EXERCISE DIRECTIONS: State only how many lines of the records contain the string "config".

___ DATASET ENTRIES ___

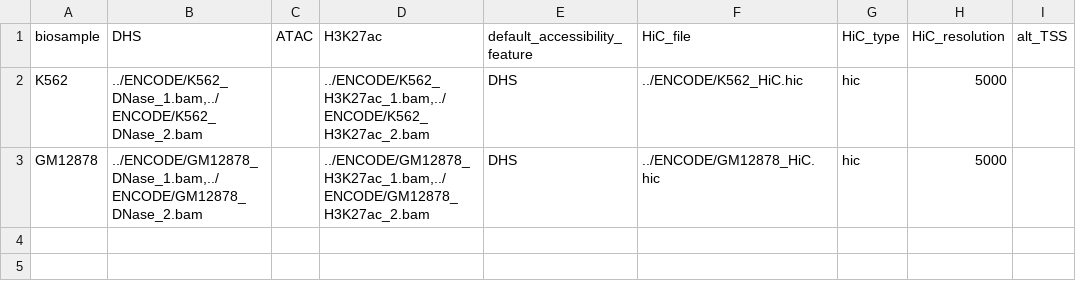
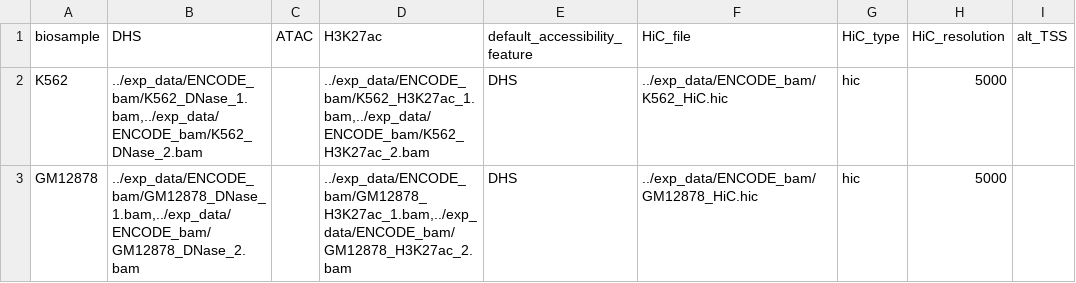
Before and after one commit to HanLabUNLV/ABC_local, a TSV file: config/config_K562_GM12878.tsv, drawn as a sheet; only a part is shown; the diff names each change by its address in the sheet, - before the commit and + after, or states it on an @@ line.

```diff
--- a/config/config_K562_GM12878.tsv
+++ b/config/config_K562_GM12878.tsv
-B2 (DHS): ../ENCODE/K562_DNase_1.bam,../ENCODE/K562_DNase_2.bam
+B2 (DHS): ../exp_data/ENCODE_bam/K562_DNase_1.bam,../exp_data/ENCODE_bam/K562_DNase_2.bam
-D2 (H3K27ac): ../ENCODE/K562_H3K27ac_1.bam,../ENCODE/K562_H3K27ac_2.bam
+D2 (H3K27ac): ../exp_data/ENCODE_bam/K562_H3K27ac_1.bam,../exp_data/ENCODE_bam/K562_H3K27ac_2.bam
-F2 (HiC_file): ../ENCODE/K562_HiC.hic
+F2 (HiC_file): ../exp_data/ENCODE_bam/K562_HiC.hic
-B3 (DHS): ../ENCODE/GM12878_DNase_1.bam,../ENCODE/GM12878_DNase_2.bam
+B3 (DHS): ../exp_data/ENCODE_bam/GM12878_DNase_1.bam,../exp_data/ENCODE_bam/GM12878_DNase_2.bam
-D3 (H3K27ac): ../ENCODE/GM12878_H3K27ac_1.bam,../ENCODE/GM12878_H3K27ac_2.bam
+D3 (H3K27ac): ../exp_data/ENCODE_bam/GM12878_H3K27ac_1.bam,../exp_data/ENCODE_bam/GM12878_H3K27ac_2.bam
-F3 (HiC_file): ../ENCODE/GM12878_HiC.hic
+F3 (HiC_file): ../exp_data/ENCODE_bam/GM12878_HiC.hic
```
Also changed, not shown: config/config_HCT116.tsv, config/config_all_biosamples.tsv, 30 other files.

___

RESPONSE TO THE EXERCISE: 4